*INSTRUCTIONS TO FOLLOW*.
Leave the pictures out, and print everything else in the records exactly.

*EXERCISE DATA*.
##############################
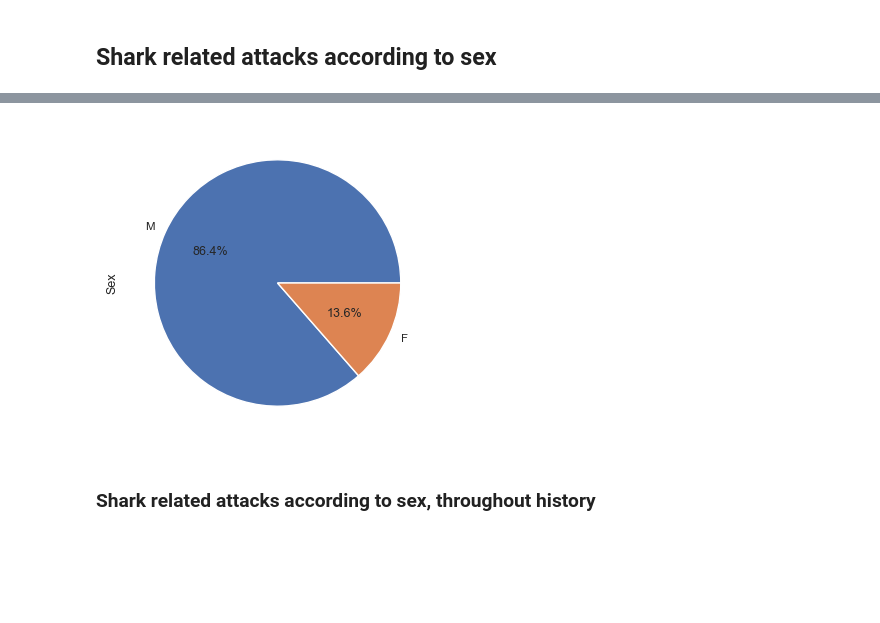
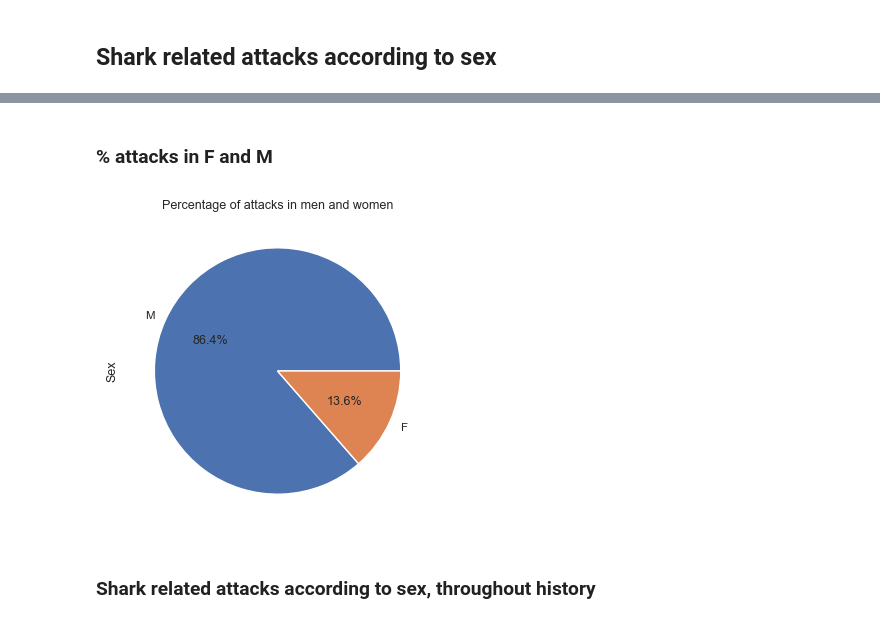
Before and after one commit to Lab-Ironhack/data-cleaning-pandas, a Jupyter notebook: src/visualization.ipynb, the cells around one changed output, grey strips where cells are left out. Drawn from its saved outputs; the diff is of its cells as text; code cells hidden in the pictures; blank space fills up the shorter version.

Commit message:
imagenes

```diff
--- a/src/visualization.ipynb
+++ b/src/visualization.ipynb
@@ -30,0 +43,6 @@ sex_gral.figure.savefig("../images/sex_gral.jpg", dpi=1000)
+# %%
+sns.set(rc={"figure.figsize": (5, 4)}, font_scale=0.75)
+sns.set_style("white")
+sex_gral = sns.countplot(x=df["Sex"], palette="magma")
+sex_gral.set(title="Total attacks in men and women")
+sex_gral.bar_label(sex_gral.containers[0]);
@@ -31,7 +51,9 @@ sex_gral.figure.savefig("../images/sex_gral.jpg", dpi=1000)
+# %% [markdown]
+### % attacks in F and M
 # %%
 sex_percentage = df["Sex"].value_counts().plot.pie(autopct="%.1f%%");
-sex_percentage.figure.savefig("../images/sex_percentage.jpg", dpi=1000)
+sex_percentage.set(title = "Percentage of attacks in men and women");
 # %% [output]
-[figure, old version]
+[figure, new version]
 # %% [markdown]
 ### Shark related attacks according to sex, throughout history
```
Also changed, not shown: parts of 21 cells of this notebook, 3 other files.
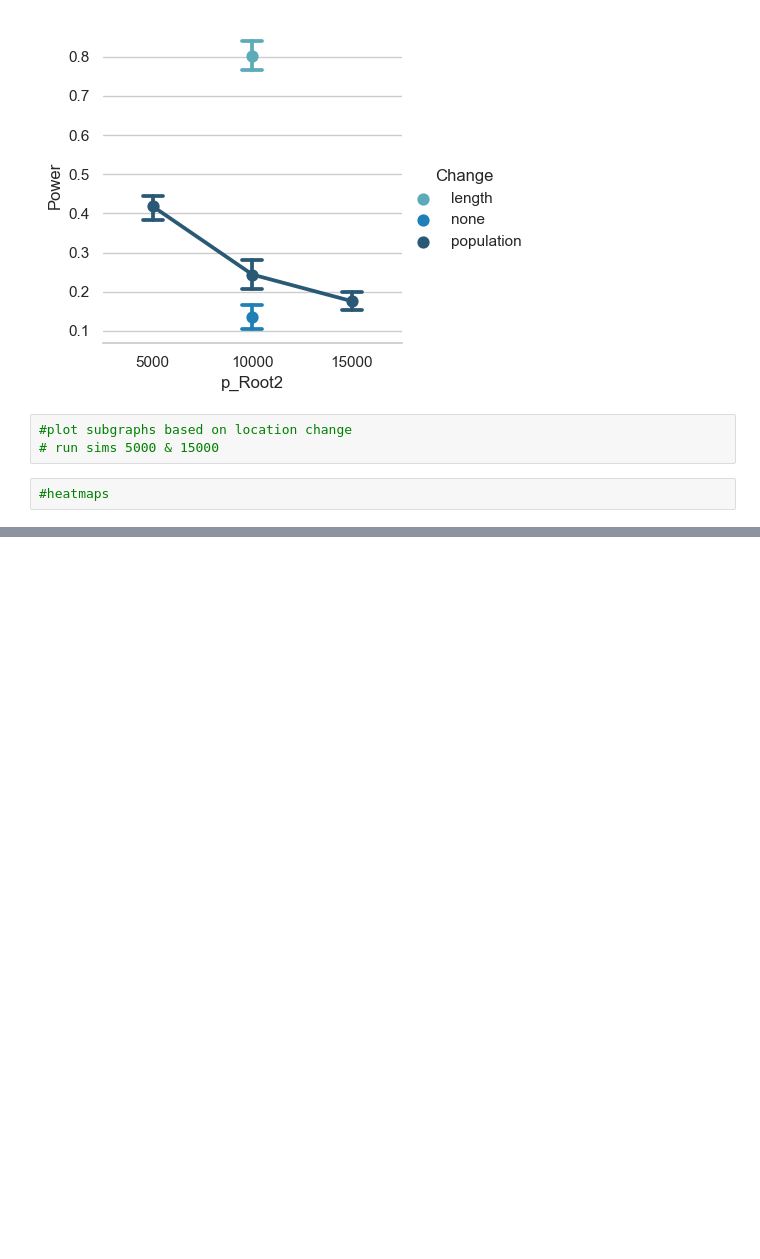
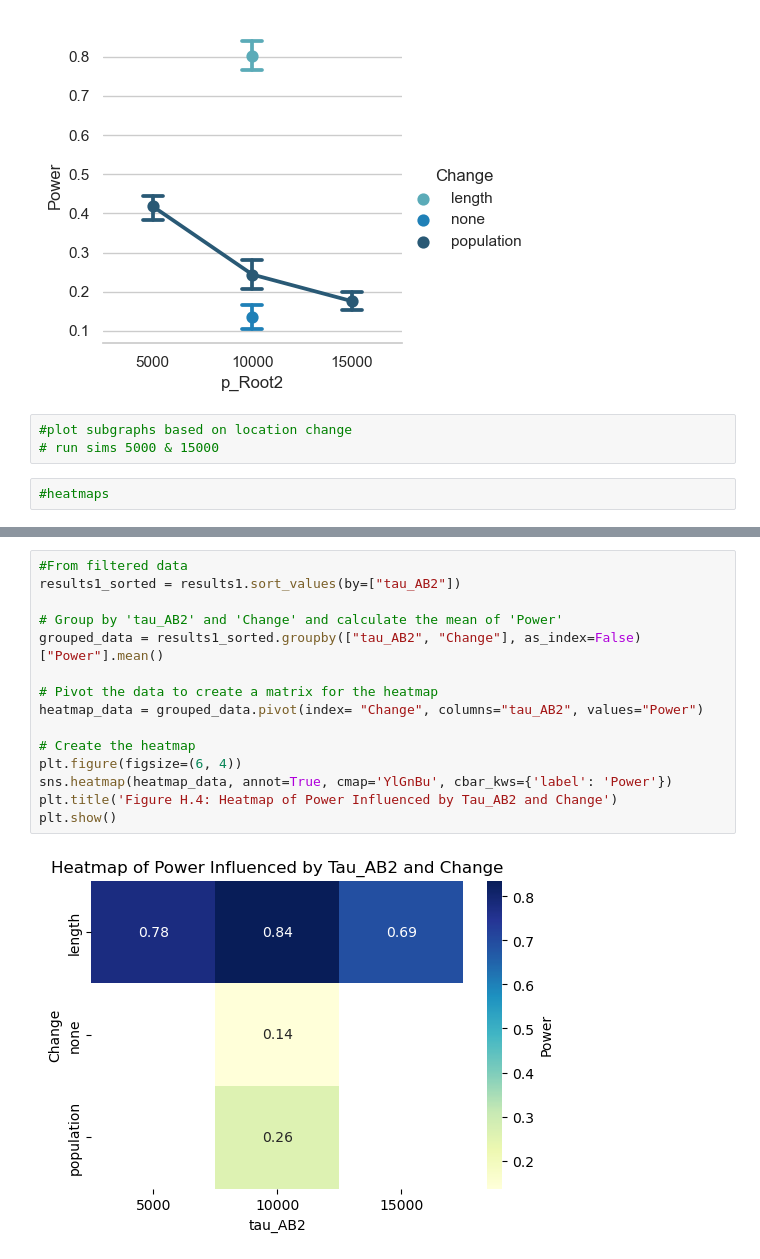
Before and after one commit to megan-owen/tree-hypothesis-testing, a Jupyter notebook: summer2024/HypothesisTestGraphs.ipynb, the cells around one changed output, grey strips where cells are left out. Cells and saved outputs as stored; diff of their text form; blank space fills up the shorter version.

```diff
--- a/summer2024/HypothesisTestGraphs.ipynb
+++ b/summer2024/HypothesisTestGraphs.ipynb
@@ -526,0 +206,17 @@ plt.show()
+# %%
+#From filtered data
+results1_sorted = results1.sort_values(by=["tau_AB2"])
+
+# Group by 'tau_AB2' and 'Change' and calculate the mean of 'Power'
+grouped_data = results1_sorted.groupby(["tau_AB2", "Change"], as_index=False)["Power"].mean()
+
+# Pivot the data to create a matrix for the heatmap
+heatmap_data = grouped_data.pivot(index= "Change", columns="tau_AB2", values="Power")
+
+# Create the heatmap
+plt.figure(figsize=(6, 4))
+sns.heatmap(heatmap_data, annot=True, cmap='YlGnBu', cbar_kws={'label': 'Power'})
+plt.title('Figure H.4: Heatmap of Power Influenced by Tau_AB2 and Change')
+plt.show()
+# %% [output]
+[figure, added]
```
Also changed, not shown: parts of 43 cells of this notebook.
##############################
*RESPONSE TO THIS TASK*.
Before and after one commit to Lab-Ironhack/data-cleaning-pandas, a Jupyter notebook: src/visualization.ipynb, the cells around one changed output, grey strips where cells are left out. Drawn from its saved outputs; the diff is of its cells as text; code cells hidden in the pictures; blank space fills up the shorter version.

Commit message:
imagenes

```diff
--- a/src/visualization.ipynb
+++ b/src/visualization.ipynb
@@ -30,0 +43,6 @@ sex_gral.figure.savefig("../images/sex_gral.jpg", dpi=1000)
+# %%
+sns.set(rc={"figure.figsize": (5, 4)}, font_scale=0.75)
+sns.set_style("white")
+sex_gral = sns.countplot(x=df["Sex"], palette="magma")
+sex_gral.set(title="Total attacks in men and women")
+sex_gral.bar_label(sex_gral.containers[0]);
@@ -31,7 +51,9 @@ sex_gral.figure.savefig("../images/sex_gral.jpg", dpi=1000)
+# %% [markdown]
+### % attacks in F and M
 # %%
 sex_percentage = df["Sex"].value_counts().plot.pie(autopct="%.1f%%");
-sex_percentage.figure.savefig("../images/sex_percentage.jpg", dpi=1000)
+sex_percentage.set(title = "Percentage of attacks in men and women");
 # %% [output]
-[figure, old version]
+[figure, new version]
 # %% [markdown]
 ### Shark related attacks according to sex, throughout history
```
Also changed, not shown: parts of 21 cells of this notebook, 3 other files.
Before and after one commit to megan-owen/tree-hypothesis-testing, a Jupyter notebook: summer2024/HypothesisTestGraphs.ipynb, the cells around one changed output, grey strips where cells are left out. Cells and saved outputs as stored; diff of their text form; blank space fills up the shorter version.

```diff
--- a/summer2024/HypothesisTestGraphs.ipynb
+++ b/summer2024/HypothesisTestGraphs.ipynb
@@ -526,0 +206,17 @@ plt.show()
+# %%
+#From filtered data
+results1_sorted = results1.sort_values(by=["tau_AB2"])
+
+# Group by 'tau_AB2' and 'Change' and calculate the mean of 'Power'
+grouped_data = results1_sorted.groupby(["tau_AB2", "Change"], as_index=False)["Power"].mean()
+
+# Pivot the data to create a matrix for the heatmap
+heatmap_data = grouped_data.pivot(index= "Change", columns="tau_AB2", values="Power")
+
+# Create the heatmap
+plt.figure(figsize=(6, 4))
+sns.heatmap(heatmap_data, annot=True, cmap='YlGnBu', cbar_kws={'label': 'Power'})
+plt.title('Figure H.4: Heatmap of Power Influenced by Tau_AB2 and Change')
+plt.show()
+# %% [output]
+[figure, added]
```
Also changed, not shown: parts of 43 cells of this notebook.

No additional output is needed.